#### [Exercise aim]
Write the records out once more, exactly as they are given.

(Change listing data)
- - -
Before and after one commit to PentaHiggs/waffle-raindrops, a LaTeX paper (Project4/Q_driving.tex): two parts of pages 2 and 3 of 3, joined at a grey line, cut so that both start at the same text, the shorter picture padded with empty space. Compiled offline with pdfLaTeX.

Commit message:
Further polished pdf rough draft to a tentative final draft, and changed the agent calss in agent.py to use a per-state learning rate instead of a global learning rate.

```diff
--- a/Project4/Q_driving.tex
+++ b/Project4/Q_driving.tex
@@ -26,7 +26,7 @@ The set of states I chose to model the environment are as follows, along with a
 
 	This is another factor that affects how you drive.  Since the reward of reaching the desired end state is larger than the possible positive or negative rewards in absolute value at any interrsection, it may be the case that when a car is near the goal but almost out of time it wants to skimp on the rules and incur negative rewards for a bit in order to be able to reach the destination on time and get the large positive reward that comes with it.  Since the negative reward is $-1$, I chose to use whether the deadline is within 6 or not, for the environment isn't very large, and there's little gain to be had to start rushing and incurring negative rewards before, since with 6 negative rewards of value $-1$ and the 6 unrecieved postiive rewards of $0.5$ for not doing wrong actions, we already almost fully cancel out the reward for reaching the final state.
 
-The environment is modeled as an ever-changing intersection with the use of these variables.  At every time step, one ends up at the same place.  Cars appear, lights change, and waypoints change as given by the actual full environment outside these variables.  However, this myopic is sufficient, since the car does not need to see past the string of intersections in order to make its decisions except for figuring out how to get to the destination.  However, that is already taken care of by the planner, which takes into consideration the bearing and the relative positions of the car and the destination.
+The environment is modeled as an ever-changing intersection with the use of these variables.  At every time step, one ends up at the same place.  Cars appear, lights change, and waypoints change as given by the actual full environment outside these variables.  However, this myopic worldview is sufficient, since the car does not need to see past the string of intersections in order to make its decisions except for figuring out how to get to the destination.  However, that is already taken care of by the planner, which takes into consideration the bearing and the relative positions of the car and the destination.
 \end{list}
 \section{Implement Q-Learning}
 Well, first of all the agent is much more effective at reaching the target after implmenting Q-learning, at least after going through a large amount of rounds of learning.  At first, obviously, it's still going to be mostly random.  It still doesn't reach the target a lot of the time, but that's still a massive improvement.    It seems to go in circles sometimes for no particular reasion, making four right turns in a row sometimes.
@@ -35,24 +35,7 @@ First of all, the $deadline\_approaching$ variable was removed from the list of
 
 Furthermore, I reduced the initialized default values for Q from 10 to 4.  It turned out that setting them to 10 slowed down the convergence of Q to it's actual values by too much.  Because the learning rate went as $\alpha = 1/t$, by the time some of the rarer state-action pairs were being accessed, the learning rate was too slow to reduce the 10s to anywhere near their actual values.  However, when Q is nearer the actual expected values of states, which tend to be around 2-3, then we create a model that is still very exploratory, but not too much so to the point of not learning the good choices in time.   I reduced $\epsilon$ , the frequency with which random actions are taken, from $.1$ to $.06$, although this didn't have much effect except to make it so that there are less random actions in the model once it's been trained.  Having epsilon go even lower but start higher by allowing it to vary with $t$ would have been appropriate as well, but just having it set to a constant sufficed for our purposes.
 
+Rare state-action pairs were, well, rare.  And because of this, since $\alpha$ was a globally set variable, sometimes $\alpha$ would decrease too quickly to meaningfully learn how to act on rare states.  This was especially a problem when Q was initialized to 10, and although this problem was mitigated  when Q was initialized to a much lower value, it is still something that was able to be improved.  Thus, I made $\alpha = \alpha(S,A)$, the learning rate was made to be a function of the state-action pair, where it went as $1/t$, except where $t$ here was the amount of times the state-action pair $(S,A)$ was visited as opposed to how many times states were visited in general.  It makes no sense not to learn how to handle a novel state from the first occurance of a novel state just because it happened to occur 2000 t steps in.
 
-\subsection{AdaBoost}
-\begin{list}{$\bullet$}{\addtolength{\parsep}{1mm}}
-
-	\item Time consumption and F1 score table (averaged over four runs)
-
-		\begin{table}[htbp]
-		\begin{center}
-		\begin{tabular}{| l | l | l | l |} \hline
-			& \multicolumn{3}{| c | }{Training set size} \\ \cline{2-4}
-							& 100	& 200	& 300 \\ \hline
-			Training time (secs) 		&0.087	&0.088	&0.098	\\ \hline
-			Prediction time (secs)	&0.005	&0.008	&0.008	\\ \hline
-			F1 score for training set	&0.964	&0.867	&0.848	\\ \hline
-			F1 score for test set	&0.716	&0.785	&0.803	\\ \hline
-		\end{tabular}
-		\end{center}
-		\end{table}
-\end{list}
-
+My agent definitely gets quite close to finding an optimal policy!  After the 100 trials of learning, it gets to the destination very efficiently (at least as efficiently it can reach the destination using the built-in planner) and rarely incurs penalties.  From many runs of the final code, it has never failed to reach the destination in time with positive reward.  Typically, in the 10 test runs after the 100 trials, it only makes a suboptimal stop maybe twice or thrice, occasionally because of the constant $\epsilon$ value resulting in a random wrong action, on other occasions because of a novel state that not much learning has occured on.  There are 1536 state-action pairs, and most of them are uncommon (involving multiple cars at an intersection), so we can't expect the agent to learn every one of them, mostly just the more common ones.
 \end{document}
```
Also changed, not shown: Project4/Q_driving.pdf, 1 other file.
- - -
#### [Solution below]
Before and after one commit to PentaHiggs/waffle-raindrops, a LaTeX paper (Project4/Q_driving.tex): two parts of pages 2 and 3 of 3, joined at a grey line, cut so that both start at the same text, the shorter picture padded with empty space. Compiled offline with pdfLaTeX.

Commit message:
Further polished pdf rough draft to a tentative final draft, and changed the agent calss in agent.py to use a per-state learning rate instead of a global learning rate.

```diff
--- a/Project4/Q_driving.tex
+++ b/Project4/Q_driving.tex
@@ -26,7 +26,7 @@ The set of states I chose to model the environment are as follows, along with a
 
 	This is another factor that affects how you drive.  Since the reward of reaching the desired end state is larger than the possible positive or negative rewards in absolute value at any interrsection, it may be the case that when a car is near the goal but almost out of time it wants to skimp on the rules and incur negative rewards for a bit in order to be able to reach the destination on time and get the large positive reward that comes with it.  Since the negative reward is $-1$, I chose to use whether the deadline is within 6 or not, for the environment isn't very large, and there's little gain to be had to start rushing and incurring negative rewards before, since with 6 negative rewards of value $-1$ and the 6 unrecieved postiive rewards of $0.5$ for not doing wrong actions, we already almost fully cancel out the reward for reaching the final state.
 
-The environment is modeled as an ever-changing intersection with the use of these variables.  At every time step, one ends up at the same place.  Cars appear, lights change, and waypoints change as given by the actual full environment outside these variables.  However, this myopic is sufficient, since the car does not need to see past the string of intersections in order to make its decisions except for figuring out how to get to the destination.  However, that is already taken care of by the planner, which takes into consideration the bearing and the relative positions of the car and the destination.
+The environment is modeled as an ever-changing intersection with the use of these variables.  At every time step, one ends up at the same place.  Cars appear, lights change, and waypoints change as given by the actual full environment outside these variables.  However, this myopic worldview is sufficient, since the car does not need to see past the string of intersections in order to make its decisions except for figuring out how to get to the destination.  However, that is already taken care of by the planner, which takes into consideration the bearing and the relative positions of the car and the destination.
 \end{list}
 \section{Implement Q-Learning}
 Well, first of all the agent is much more effective at reaching the target after implmenting Q-learning, at least after going through a large amount of rounds of learning.  At first, obviously, it's still going to be mostly random.  It still doesn't reach the target a lot of the time, but that's still a massive improvement.    It seems to go in circles sometimes for no particular reasion, making four right turns in a row sometimes.
@@ -35,24 +35,7 @@ First of all, the $deadline\_approaching$ variable was removed from the list of
 
 Furthermore, I reduced the initialized default values for Q from 10 to 4.  It turned out that setting them to 10 slowed down the convergence of Q to it's actual values by too much.  Because the learning rate went as $\alpha = 1/t$, by the time some of the rarer state-action pairs were being accessed, the learning rate was too slow to reduce the 10s to anywhere near their actual values.  However, when Q is nearer the actual expected values of states, which tend to be around 2-3, then we create a model that is still very exploratory, but not too much so to the point of not learning the good choices in time.   I reduced $\epsilon$ , the frequency with which random actions are taken, from $.1$ to $.06$, although this didn't have much effect except to make it so that there are less random actions in the model once it's been trained.  Having epsilon go even lower but start higher by allowing it to vary with $t$ would have been appropriate as well, but just having it set to a constant sufficed for our purposes.
 
+Rare state-action pairs were, well, rare.  And because of this, since $\alpha$ was a globally set variable, sometimes $\alpha$ would decrease too quickly to meaningfully learn how to act on rare states.  This was especially a problem when Q was initialized to 10, and although this problem was mitigated  when Q was initialized to a much lower value, it is still something that was able to be improved.  Thus, I made $\alpha = \alpha(S,A)$, the learning rate was made to be a function of the state-action pair, where it went as $1/t$, except where $t$ here was the amount of times the state-action pair $(S,A)$ was visited as opposed to how many times states were visited in general.  It makes no sense not to learn how to handle a novel state from the first occurance of a novel state just because it happened to occur 2000 t steps in.
 
-\subsection{AdaBoost}
-\begin{list}{$\bullet$}{\addtolength{\parsep}{1mm}}
-
-	\item Time consumption and F1 score table (averaged over four runs)
-
-		\begin{table}[htbp]
-		\begin{center}
-		\begin{tabular}{| l | l | l | l |} \hline
-			& \multicolumn{3}{| c | }{Training set size} \\ \cline{2-4}
-							& 100	& 200	& 300 \\ \hline
-			Training time (secs) 		&0.087	&0.088	&0.098	\\ \hline
-			Prediction time (secs)	&0.005	&0.008	&0.008	\\ \hline
-			F1 score for training set	&0.964	&0.867	&0.848	\\ \hline
-			F1 score for test set	&0.716	&0.785	&0.803	\\ \hline
-		\end{tabular}
-		\end{center}
-		\end{table}
-\end{list}
-
+My agent definitely gets quite close to finding an optimal policy!  After the 100 trials of learning, it gets to the destination very efficiently (at least as efficiently it can reach the destination using the built-in planner) and rarely incurs penalties.  From many runs of the final code, it has never failed to reach the destination in time with positive reward.  Typically, in the 10 test runs after the 100 trials, it only makes a suboptimal stop maybe twice or thrice, occasionally because of the constant $\epsilon$ value resulting in a random wrong action, on other occasions because of a novel state that not much learning has occured on.  There are 1536 state-action pairs, and most of them are uncommon (involving multiple cars at an intersection), so we can't expect the agent to learn every one of them, mostly just the more common ones.
 \end{document}
```
Also changed, not shown: Project4/Q_driving.pdf, 1 other file.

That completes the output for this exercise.